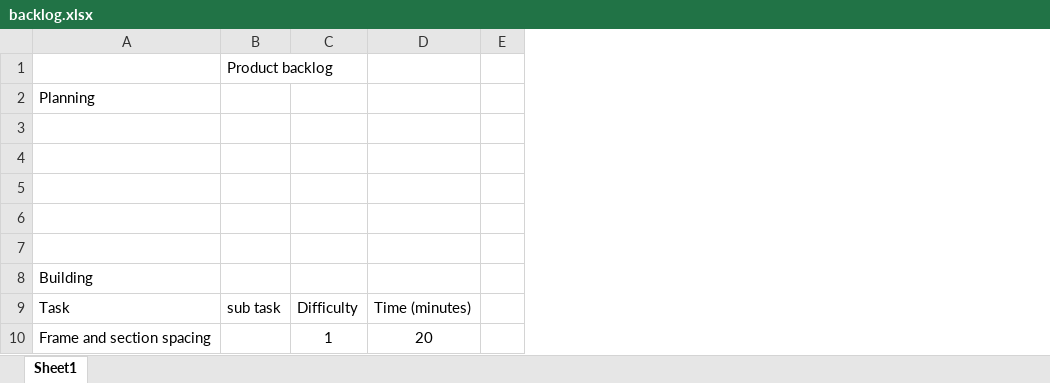
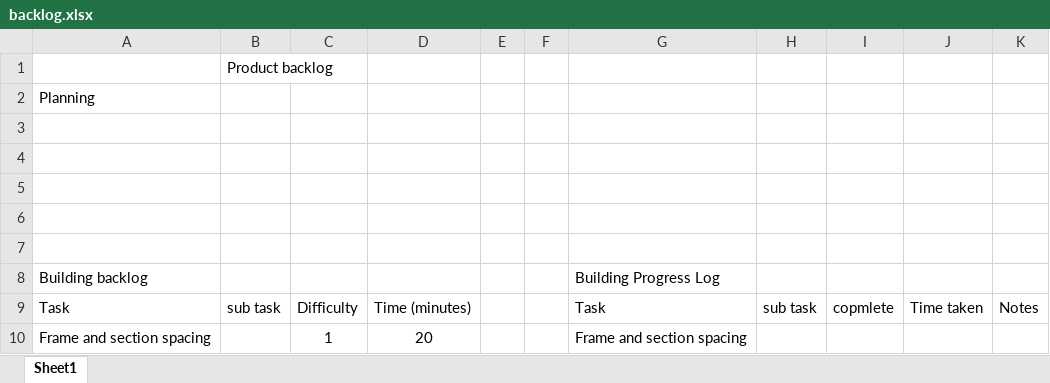
Before and after one commit to 30016677/PF-Auto, an Excel workbook: pf/backlog.xlsx, sheet Sheet1, drawn as a sheet; only a part is shown; values as stored, in another font and other column widths than the file's, no borders; conditional formats not drawn; the diff names each change by its address in the sheet, - before the commit and + after, or states it on an @@ line.

```diff
--- a/pf/backlog.xlsx (sheet Sheet1)
+++ b/pf/backlog.xlsx (sheet Sheet1)
+column F, empty
+column G, rows 8-10: Building Progress Log | Task | Frame and section spacing
+column H, row 9: sub task
+column I, row 9: copmlete
+column J, row 9: Time taken
+column K, row 9: Notes
-A8: Building
+A8: Building backlog
```
Also changed, not shown: 3 other files.
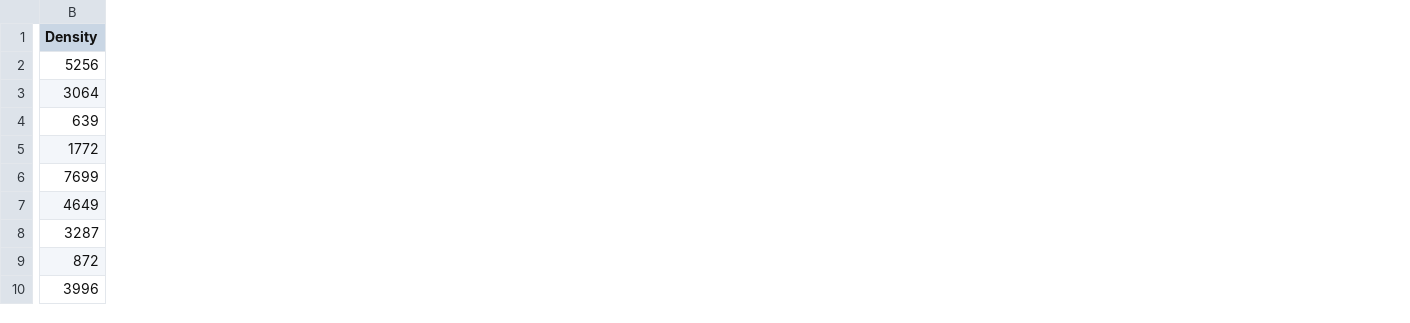
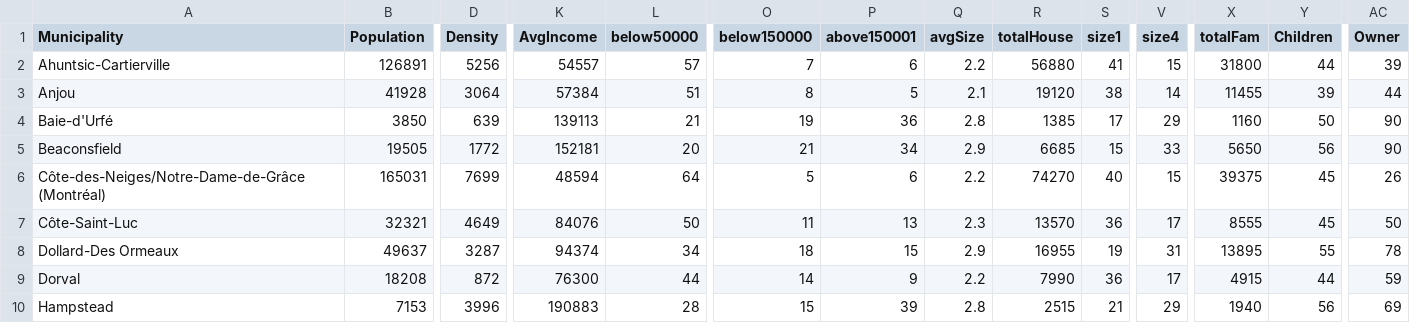
Before and after one commit to Szymon-Gut/Warsztaty_Badawacze, a CSV file: data/sociodemo_modified.csv, drawn as a sheet; only a part is shown, gaps mark what is left out; the diff covers the shown part only; the diff names each change by its address in the sheet, - before the commit and + after, or states it on an @@ line.

Commit message:
fix sociodemo exporting in eda

```diff
--- a/data/sociodemo_modified.csv
+++ b/data/sociodemo_modified.csv
+column A (Municipality), rows 2-10: Ahuntsic-Cartierville | Anjou | Baie-d'Urfé | Beaconsfield | Côte-des-Neiges/Notre-Dame-de-Grâce (Montréal) | Côte-Saint-Luc | Dollard-Des Ormeaux | Dorval | Hampstead
+column B (Population), rows 2-10: 126891 | 41928 | 3850 | 19505 | 165031 | 32321 | 49637 | 18208 | 7153
+column K (AvgIncome), rows 2-10: 54557 | 57384 | 139113 | 152181 | 48594 | 84076 | 94374 | 76300 | 190883
+column L (below50000), rows 2-10: 57 | 51 | 21 | 20 | 64 | 50 | 34 | 44 | 28
+column O (below150000), rows 2-10: 7 | 8 | 19 | 21 | 5 | 11 | 18 | 14 | 15
+column P (above150001), rows 2-10: 6 | 5 | 36 | 34 | 6 | 13 | 15 | 9 | 39
+column Q (avgSize), rows 2-10: 2.2 | 2.1 | 2.8 | 2.9 | 2.2 | 2.3 | 2.9 | 2.2 | 2.8
+column R (totalHouse), rows 2-10: 56880 | 19120 | 1385 | 6685 | 74270 | 13570 | 16955 | 7990 | 2515
+column S (size1), rows 2-10: 41 | 38 | 17 | 15 | 40 | 36 | 19 | 36 | 21
+column V (size4), rows 2-10: 15 | 14 | 29 | 33 | 15 | 17 | 31 | 17 | 29
+column X (totalFam), rows 2-10: 31800 | 11455 | 1160 | 5650 | 39375 | 8555 | 13895 | 4915 | 1940
+column Y (Children), rows 2-10: 44 | 39 | 50 | 56 | 45 | 45 | 55 | 44 | 56
+column AC (Owner), rows 2-10: 39 | 44 | 90 | 90 | 26 | 50 | 78 | 59 | 69
```
Also changed, not shown: 6 added columns elsewhere in this file, 1 other file.
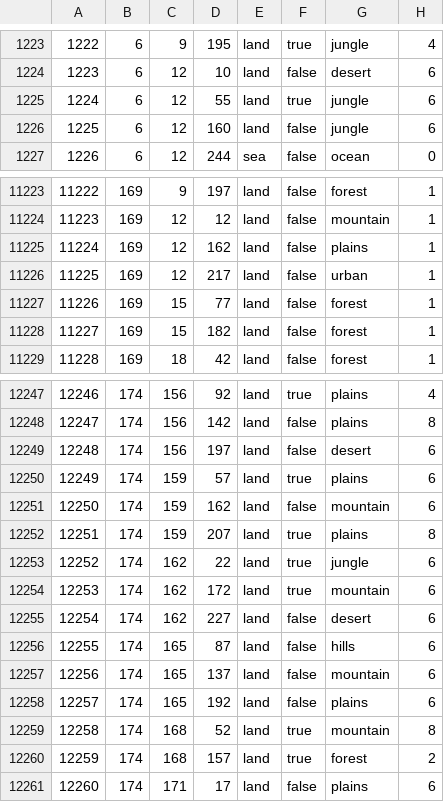
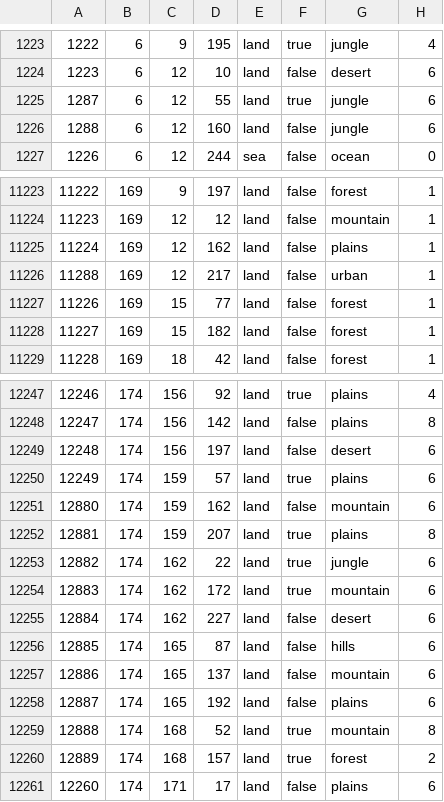
Before and after one commit to JoeBidenWhatAreYouHiding/Kaiserredux--Battle-for-Antarctica, a CSV file: map/definition.csv, drawn as a sheet; only a part is shown, gaps mark what is left out.

```diff
--- a/map/definition.csv
+++ b/map/definition.csv
@@ -1224,4 +1224,4 @@
 1223;6;12;10;land;false;desert;6
-1224;6;12;55;land;true;jungle;6
-1225;6;12;160;land;false;jungle;6
+1287;6;12;55;land;true;jungle;6
+1288;6;12;160;land;false;jungle;6
 1226;6;12;244;sea;false;ocean;0
@@ -11225,3 +11225,3 @@
 11224;169;12;162;land;false;plains;1
-11225;169;12;217;land;false;urban;1
+11288;169;12;217;land;false;urban;1
 11226;169;15;77;land;false;forest;1
@@ -12250,12 +12250,12 @@
 12249;174;159;57;land;true;plains;6
-12250;174;159;162;land;false;mountain;6
-12251;174;159;207;land;true;plains;8
-12252;174;162;22;land;true;jungle;6
-12253;174;162;172;land;true;mountain;6
-12254;174;162;227;land;false;desert;6
-12255;174;165;87;land;false;hills;6
-12256;174;165;137;land;false;mountain;6
-12257;174;165;192;land;false;plains;6
-12258;174;168;52;land;true;mountain;8
-12259;174;168;157;land;true;forest;2
+12880;174;159;162;land;false;mountain;6
+12881;174;159;207;land;true;plains;8
+12882;174;162;22;land;true;jungle;6
+12883;174;162;172;land;true;mountain;6
+12884;174;162;227;land;false;desert;6
+12885;174;165;87;land;false;hills;6
+12886;174;165;137;land;false;mountain;6
+12887;174;165;192;land;false;plains;6
+12888;174;168;52;land;true;mountain;8
+12889;174;168;157;land;true;forest;2
 12260;174;171;17;land;false;plains;6
```
Also changed, not shown: 11 other files.
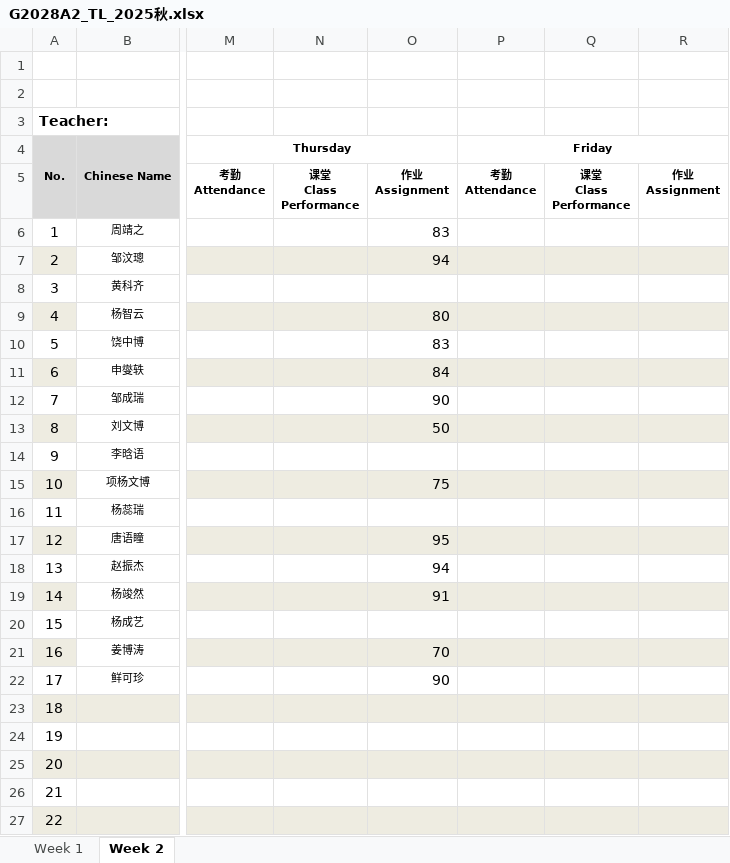
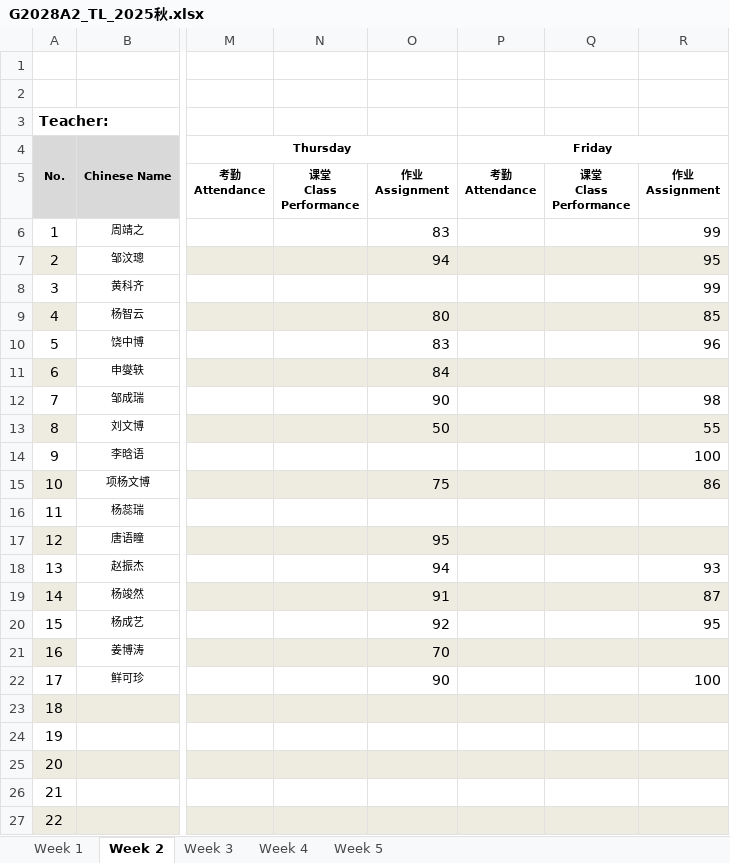
Before and after one commit to aintnece/XDFZ, an Excel workbook: Homeworks/G2028A2_TL_2025秋.xlsx, sheet Week 2, drawn as a sheet; only a part is shown, gaps mark what is left out; values as stored, in another font and other column widths than the file's, no borders; the diff names each change by its address in the sheet, - before the commit and + after, or states it on an @@ line.

```diff
--- a/Homeworks/G2028A2_TL_2025秋.xlsx (sheet Week 2)
+++ b/Homeworks/G2028A2_TL_2025秋.xlsx (sheet Week 2)
+sheet tab: Week 3
+sheet tab: Week 4
+sheet tab: Week 5
-R6: (empty)
+R6: 99
-R7: (empty)
+R7: 95
-R8: (empty)
+R8: 99
-R9: (empty)
+R9: 85
-R10: (empty)
+R10: 96
-R12: (empty)
+R12: 98
-R13: (empty)
+R13: 55
-R14: (empty)
+R14: 100
-R15: (empty)
+R15: 86
-R18: (empty)
+R18: 93
-R19: (empty)
+R19: 87
-O20: (empty)
+O20: 92
-R20: (empty)
+R20: 95
-R22: (empty)
+R22: 100
```
Also changed, not shown: 15 other files.
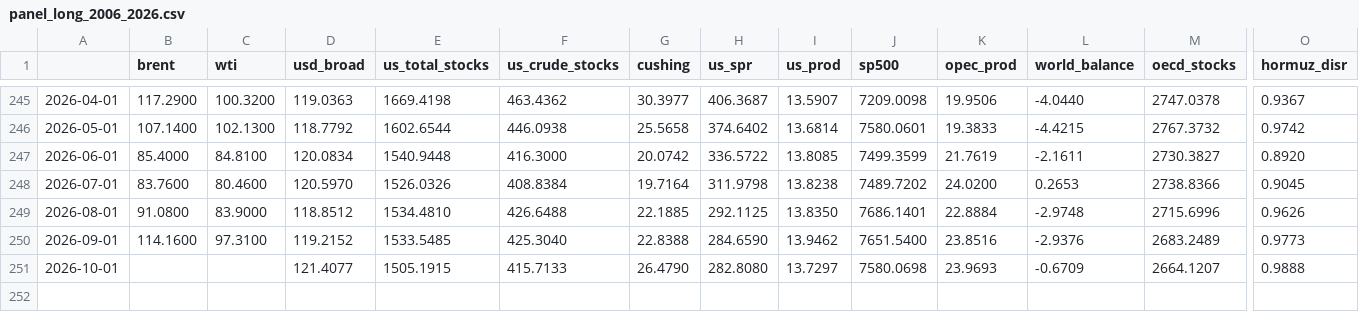
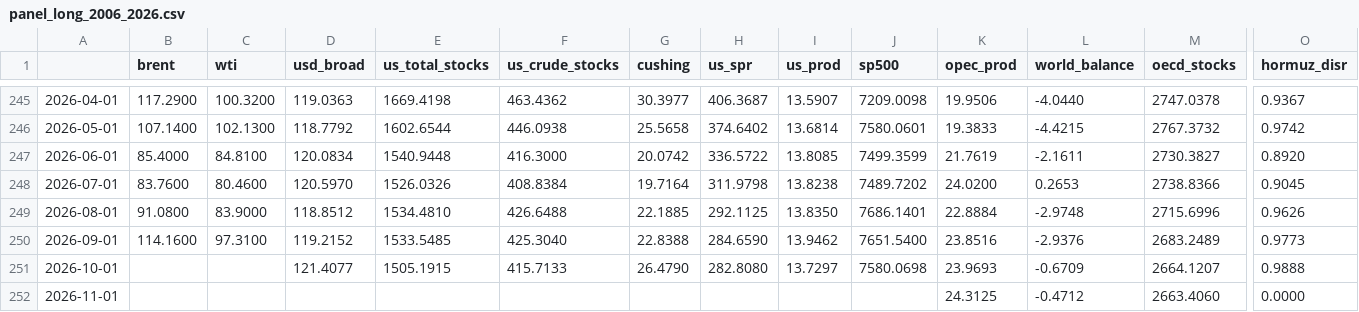
Before and after one commit to matiasputkonen/oljymalli, a CSV file: data/panel_long_2006_2026.csv, drawn as a sheet; only a part is shown, gaps mark what is left out; rows hold the shown columns only; the diff names each change by its address in the sheet, - before the commit and + after, or states it on an @@ line.

```diff
--- a/data/panel_long_2006_2026.csv
+++ b/data/panel_long_2006_2026.csv
+row 252: 2026-11-01 |  |  |  |  |  |  |  |  |  | 24.3125 | -0.4712 | 2663.4060 | 0.0000
```
Also changed, not shown: data/forecast_log.csv, data/panel_annual.csv, 16 other files.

□ □ □ □ □

TASK TO CARRY OUT. Only lines that contain the string "data" count; pick each one out of the records and copy it.

RESPONSE FOR THIS EXERCISE.
Before and after one commit to Szymon-Gut/Warsztaty_Badawacze, a CSV file: data/sociodemo_modified.csv, drawn as a sheet; only a part is shown, gaps mark what is left out; the diff covers the shown part only; the diff names each change by its address in the sheet, - before the commit and + after, or states it on an @@ line.
--- a/data/sociodemo_modified.csv
+++ b/data/sociodemo_modified.csv
Before and after one commit to matiasputkonen/oljymalli, a CSV file: data/panel_long_2006_2026.csv, drawn as a sheet; only a part is shown, gaps mark what is left out; rows hold the shown columns only; the diff names each change by its address in the sheet, - before the commit and + after, or states it on an @@ line.
--- a/data/panel_long_2006_2026.csv
+++ b/data/panel_long_2006_2026.csv
Also changed, not shown: data/forecast_log.csv, data/panel_annual.csv, 16 other files.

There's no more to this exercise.